Here you see once again some examples of
native weaving and embroidery. The Mother is wearing a blouse and skirt that are
both hand woven in a native pattern and the child she carries on her back is
wrapped in a cloth that is also hand woven. The small child on the left is
wearing a traditional blouse called a huipile (wee-peel) that has flowers
in three dimensional embroidery over lace.
In the background you will see meat hanging
from a hook and a pile of chicken carcasses. Rarely, if ever, will you find
refrigeration in these market places.
Roberto, our tuk tuk driver
After our playful visit in Conception, we
decided to take a tuk tuk back to the town of Solola. For 20 Quetzales each
person we were transported through the winding mountain roads and we were able
to stop at any spot along the way to take photographs. Our friends are in the
green tuk tuk ahead of us which you can see through the window.
By the way, Roberto was twelve years old and
very excited to be making 40Q's from one fare.
Local fletes taxi
This photo shows an example of a local
fletes taxi like the one we took the 7km from Solola to Conception. Some
fletes have seats but others are standing room only.
Decent roads, rolling hillsides
The countryside is beautiful through these
mountains.
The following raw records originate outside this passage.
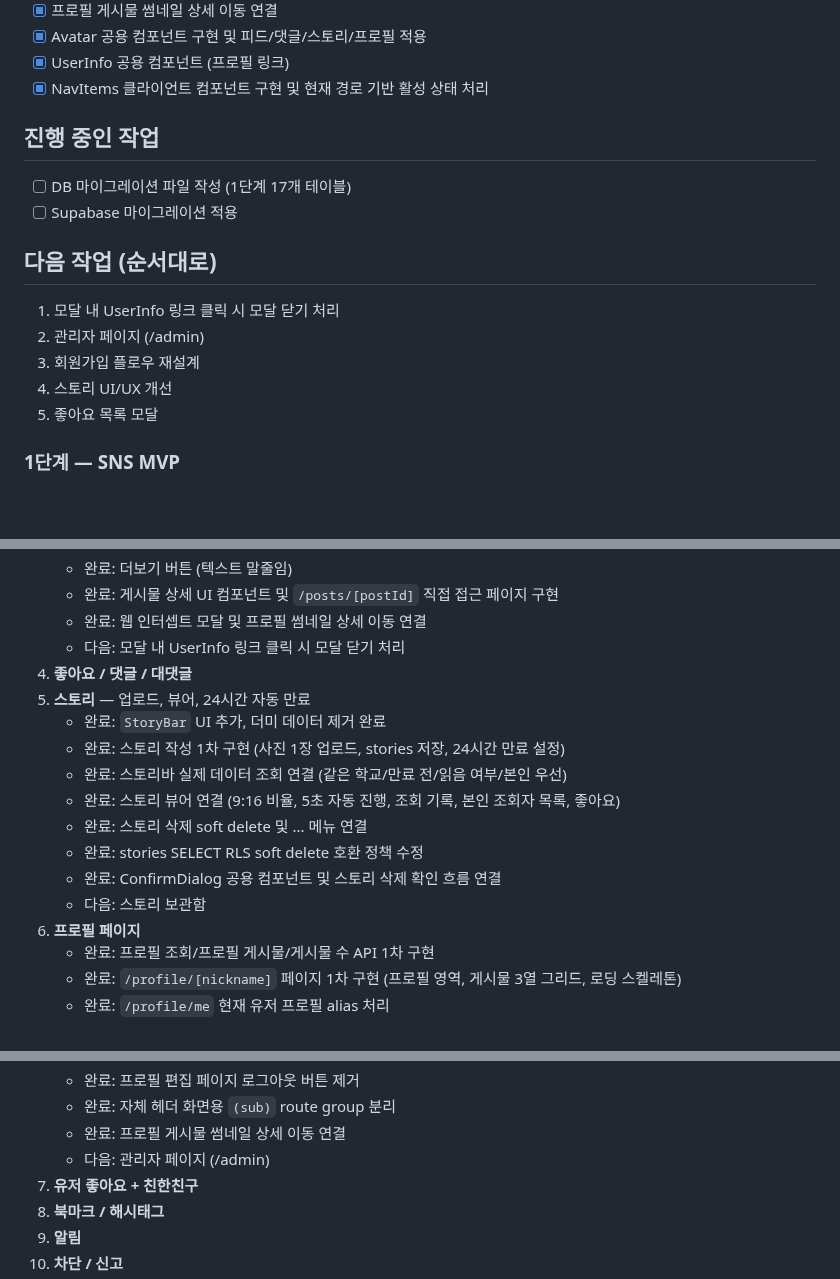
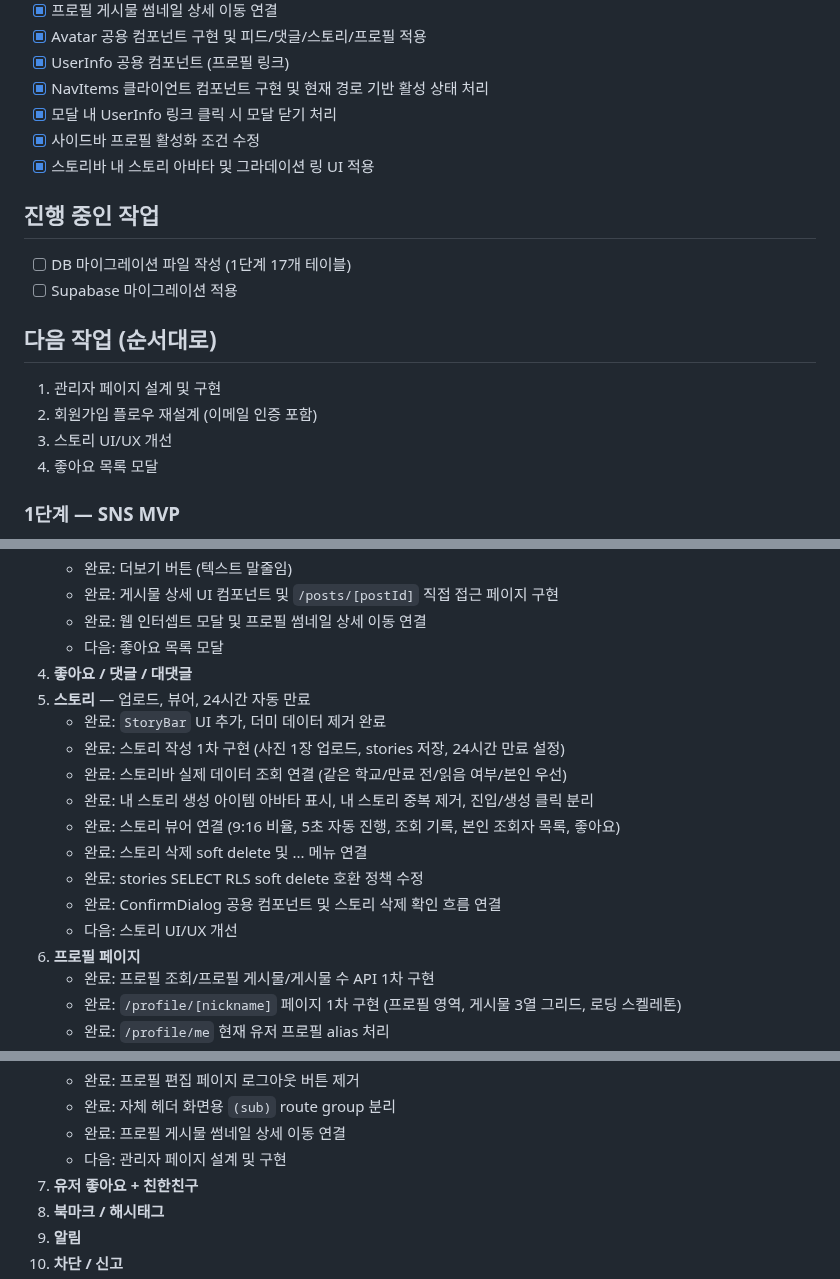
Before and after one commit to i-just-wokeup/univer, a Markdown page: docs/PLAN.md, 3 parts joined by grey strips. GitHub-like rendering; blank space fills up the shorter version.

Commit message:
문서: 계획 문서에 완료 항목과 다음 작업 갱신

```diff
--- a/docs/PLAN.md
+++ b/docs/PLAN.md
@@ -48,6 +48,9 @@
 - [x] Avatar 공용 컴포넌트 구현 및 피드/댓글/스토리/프로필 적용
 - [x] UserInfo 공용 컴포넌트 (프로필 링크)
 - [x] NavItems 클라이언트 컴포넌트 구현 및 현재 경로 기반 활성 상태 처리
+- [x] 모달 내 UserInfo 링크 클릭 시 모달 닫기 처리
+- [x] 사이드바 프로필 활성화 조건 수정
+- [x] 스토리바 내 스토리 아바타 및 그라데이션 링 UI 적용
 
 ## 진행 중인 작업
 - [ ] DB 마이그레이션 파일 작성 (1단계 17개 테이블)
@@ -55,11 +58,10 @@
 
 ## 다음 작업 (순서대로)
 
-1. 모달 내 UserInfo 링크 클릭 시 모달 닫기 처리
-2. 관리자 페이지 (/admin)
-3. 회원가입 플로우 재설계
-4. 스토리 UI/UX 개선
-5. 좋아요 목록 모달
+1. 관리자 페이지 설계 및 구현
+2. 회원가입 플로우 재설계 (이메일 인증 포함)
+3. 스토리 UI/UX 개선
+4. 좋아요 목록 모달
 
 ### 1단계 — SNS MVP
 1. **인증** — 학교 이메일 가입, 구글/카카오, 온보딩 (학교/학과/닉네임)
@@ -91,17 +93,18 @@
    - 완료: 더보기 버튼 (텍스트 말줄임)
    - 완료: 게시물 상세 UI 컴포넌트 및 `/posts/[postId]` 직접 접근 페이지 구현
    - 완료: 웹 인터셉트 모달 및 프로필 썸네일 상세 이동 연결
-   - 다음: 모달 내 UserInfo 링크 클릭 시 모달 닫기 처리
+   - 다음: 좋아요 목록 모달
 4. **좋아요 / 댓글 / 대댓글**
 5. **스토리** — 업로드, 뷰어, 24시간 자동 만료
    - 완료: `StoryBar` UI 추가, 더미 데이터 제거 완료
    - 완료: 스토리 작성 1차 구현 (사진 1장 업로드, stories 저장, 24시간 만료 설정)
    - 완료: 스토리바 실제 데이터 조회 연결 (같은 학교/만료 전/읽음 여부/본인 우선)
+   - 완료: 내 스토리 생성 아이템 아바타 표시, 내 스토리 중복 제거, 진입/생성 클릭 분리
    - 완료: 스토리 뷰어 연결 (9:16 비율, 5초 자동 진행, 조회 기록, 본인 조회자 목록, 좋아요)
    - 완료: 스토리 삭제 soft delete 및 ... 메뉴 연결
    - 완료: stories SELECT RLS soft delete 호환 정책 수정
    - 완료: ConfirmDialog 공용 컴포넌트 및 스토리 삭제 확인 흐름 연결
-   - 다음: 스토리 보관함
+   - 다음: 스토리 UI/UX 개선
 6. **프로필 페이지**
    - 완료: 프로필 조회/프로필 게시물/게시물 수 API 1차 구현
    - 완료: `/profile/[nickname]` 페이지 1차 구현 (프로필 영역, 게시물 3열 그리드, 로딩 스켈레톤)
@@ -118,7 +121,7 @@
    - 완료: 프로필 편집 페이지 로그아웃 버튼 제거
    - 완료: 자체 헤더 화면용 `(sub)` route group 분리
    - 완료: 프로필 게시물 썸네일 상세 이동 연결
-   - 다음: 관리자 페이지 (/admin)
+   - 다음: 관리자 페이지 설계 및 구현
 7. **유저 좋아요 + 친한친구**
 8. **북마크 / 해시태그**
 9. **알림**
```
On the left side of the road you see some dead corn stalks. Since
corn is a staple here in Central America, corn is planted anywhere possible.
Most often there will be beans winding up the corn stalks and squash growing as
well. Most families have their own milpa which is a self-sustaining
For more stories about Guatemala,
To learn more about Guatemala as a retirement
About the Authors
Billy and Akaisha Kaderli are
recognized retirement experts and internationally published authors on
topics of finance, medical tourism and world travel. With the wealth of
information they share on their award winning website RetireEarlyLifestyle.com,
they have been helping people achieve their own retirement dreams since
1991. They wrote the popular books, The
Adventurer’s Guide to Early Retirement and Your
Retirement Dream IS Possible available on their website
Early Lifestyle appeals to a different
kind of person – the person who prizes their
independence, values their time, and who doesn’t
want to mindlessly follow the crowd.